The new fall season of television has begun. Oh, joy. What creative license has Hollywood taken now? How will this industry top -- because it always must top -- last year's shock? You're a parent. You come home, open the TV book and see listings like this:
"BONES (Season Premiere): A skull smashes through the windshield of a car driven by a group of teenagers on the freeway; a trail of suspects leads Brennan and Booth to a strange cannibalistic society."
A late-night offering for adults? Think again. Fox airs this gruesome twosome tracking the cannibals at 8 p.m. eastern time, 7 p.m. central, otherwise long known as the "family hour" of prime-time television. Once upon a time, network programmers applied the brakes of restraint during the first hour, because children were watching. Today, they're slamming on the accelerator -- shamelessly offering the forbidden fruits of raunchy sex and ultraviolence to kids.
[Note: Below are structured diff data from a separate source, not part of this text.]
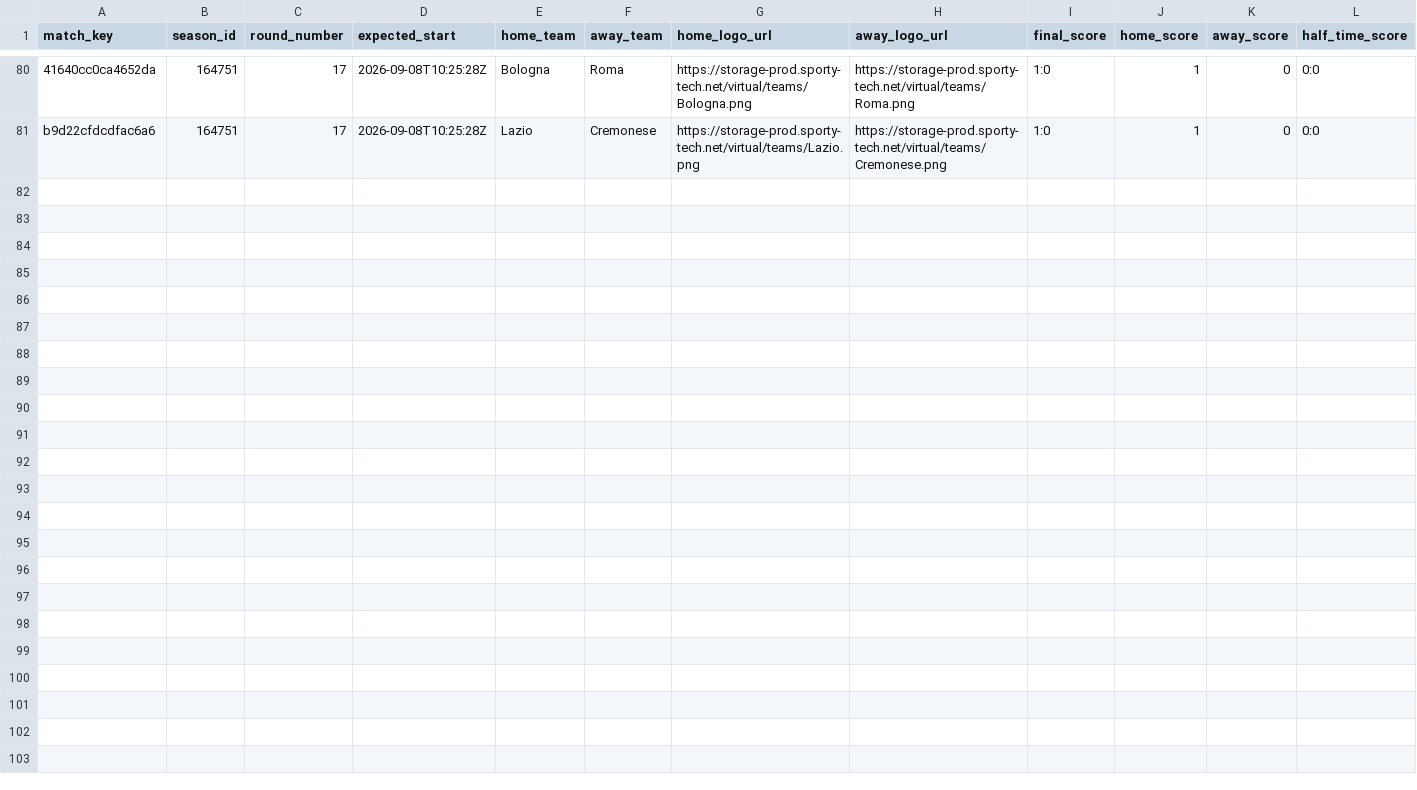
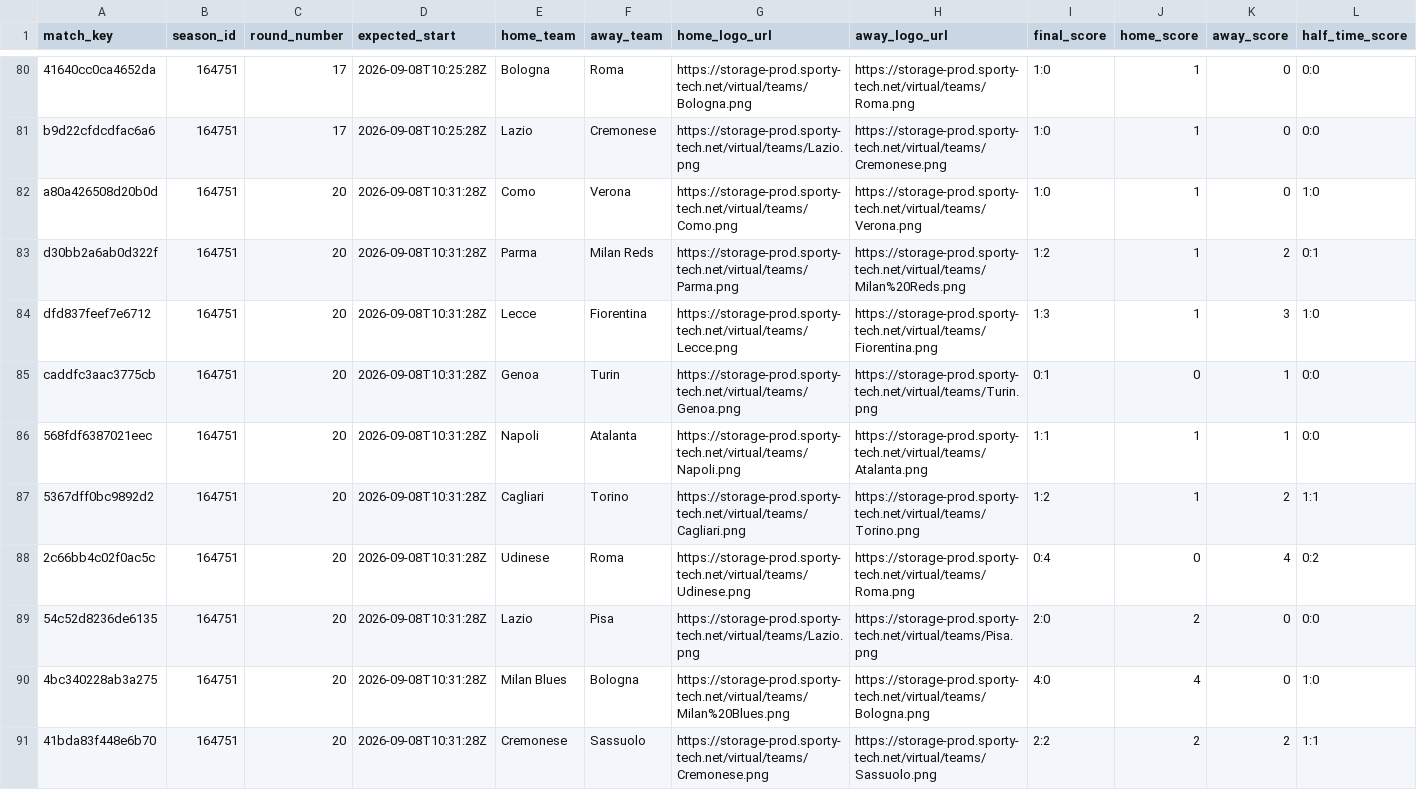
Before and after one commit to michaeldiary77-sys/virtual-leagues-collector, a CSV file: data/8036_italian-league/matches.csv, drawn as a sheet; only a part is shown, gaps mark what is left out; rows hold the shown columns only; the diff names each change by its address in the sheet, - before the commit and + after, or states it on an @@ line.

```diff
--- a/data/8036_italian-league/matches.csv
+++ b/data/8036_italian-league/matches.csv
+row 82: a80a426508d20b0d | 164751 | 20 | 2026-09-08T10:31:28Z | Como | Verona | https://storage-prod.sporty-tech.net/virtual/teams/Como.png | https://storage-prod.sporty-tech.net/virtual/teams/Verona.png | 1:0 | 1 | 0 | 1:0
+row 83: d30bb2a6ab0d322f | 164751 | 20 | 2026-09-08T10:31:28Z | Parma | Milan Reds | https://storage-prod.sporty-tech.net/virtual/teams/Parma.png | https://storage-prod.sporty-tech.net/virtual/teams/Milan%20Reds.png | 1:2 | 1 | 2 | 0:1
+row 84: dfd837feef7e6712 | 164751 | 20 | 2026-09-08T10:31:28Z | Lecce | Fiorentina | https://storage-prod.sporty-tech.net/virtual/teams/Lecce.png | https://storage-prod.sporty-tech.net/virtual/teams/Fiorentina.png | 1:3 | 1 | 3 | 1:0
+row 85: caddfc3aac3775cb | 164751 | 20 | 2026-09-08T10:31:28Z | Genoa | Turin | https://storage-prod.sporty-tech.net/virtual/teams/Genoa.png | https://storage-prod.sporty-tech.net/virtual/teams/Turin.png | 0:1 | 0 | 1 | 0:0
+row 86: 568fdf6387021eec | 164751 | 20 | 2026-09-08T10:31:28Z | Napoli | Atalanta | https://storage-prod.sporty-tech.net/virtual/teams/Napoli.png | https://storage-prod.sporty-tech.net/virtual/teams/Atalanta.png | 1:1 | 1 | 1 | 0:0
+row 87: 5367dff0bc9892d2 | 164751 | 20 | 2026-09-08T10:31:28Z | Cagliari | Torino | https://storage-prod.sporty-tech.net/virtual/teams/Cagliari.png | https://storage-prod.sporty-tech.net/virtual/teams/Torino.png | 1:2 | 1 | 2 | 1:1
+row 88: 2c66bb4c02f0ac5c | 164751 | 20 | 2026-09-08T10:31:28Z | Udinese | Roma | https://storage-prod.sporty-tech.net/virtual/teams/Udinese.png | https://storage-prod.sporty-tech.net/virtual/teams/Roma.png | 0:4 | 0 | 4 | 0:2
+row 89: 54c52d8236de6135 | 164751 | 20 | 2026-09-08T10:31:28Z | Lazio | Pisa | https://storage-prod.sporty-tech.net/virtual/teams/Lazio.png | https://storage-prod.sporty-tech.net/virtual/teams/Pisa.png | 2:0 | 2 | 0 | 0:0
+row 90: 4bc340228ab3a275 | 164751 | 20 | 2026-09-08T10:31:28Z | Milan Blues | Bologna | https://storage-prod.sporty-tech.net/virtual/teams/Milan%20Blues.png | https://storage-prod.sporty-tech.net/virtual/teams/Bologna.png | 4:0 | 4 | 0 | 1:0
+row 91: 41bda83f448e6b70 | 164751 | 20 | 2026-09-08T10:31:28Z | Cremonese | Sassuolo | https://storage-prod.sporty-tech.net/virtual/teams/Cremonese.png | https://storage-prod.sporty-tech.net/virtual/teams/Sassuolo.png | 2:2 | 2 | 2 | 1:1
```
Also changed, not shown: data/8035_english-league/matches.csv, data/8037_spanish-league/matches.csv, 40 other files.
For crude sex jokes, there's the brand-new CBS comedy "The Big Bang Theory." No, this has nothing to do with science. The "big bang" is ... yuk, yuk, yuk. The show is about two physics geeks living across the hallway from a beautiful waitress who is way out of their league. The entire series begins with an awkward trip to a sperm bank, which sets up this family-hour punch line:
Pretty Neighbor: "So, what do you guys do for fun around here?"
Science Geek: "Well, today we tried masturbating for money."
Do you have children, maybe grandchildren? Just imagine them watching this show. Thank you, Hollywood.
The problem only seems to get worse. The Parents Television Council recently completed its latest study of family-hour programming on the networks during the 2006-2007 season. The numbers astound.
Since 2000-2001, violent content during the family hour has increased 52 percent. Sexual content is up 22 percent. Foul language is down 25 percent since 2000-2001. But wait. The decrease is almost entirely due to the drop in less objectionable words like "crap" and "hell." The major curse words have hardly declined at all, just 3 percent.
And that's not all. The total number of bleeped curse words is up 40 percent, and here we're talking about the most outrageous obscenities. And the bleeping masks nothing -- the child can tell exactly which obscenity was intended. The dropping of the bleeped F-bomb has almost doubled per hour of programming, and use of the bleeped S-word is up fourfold.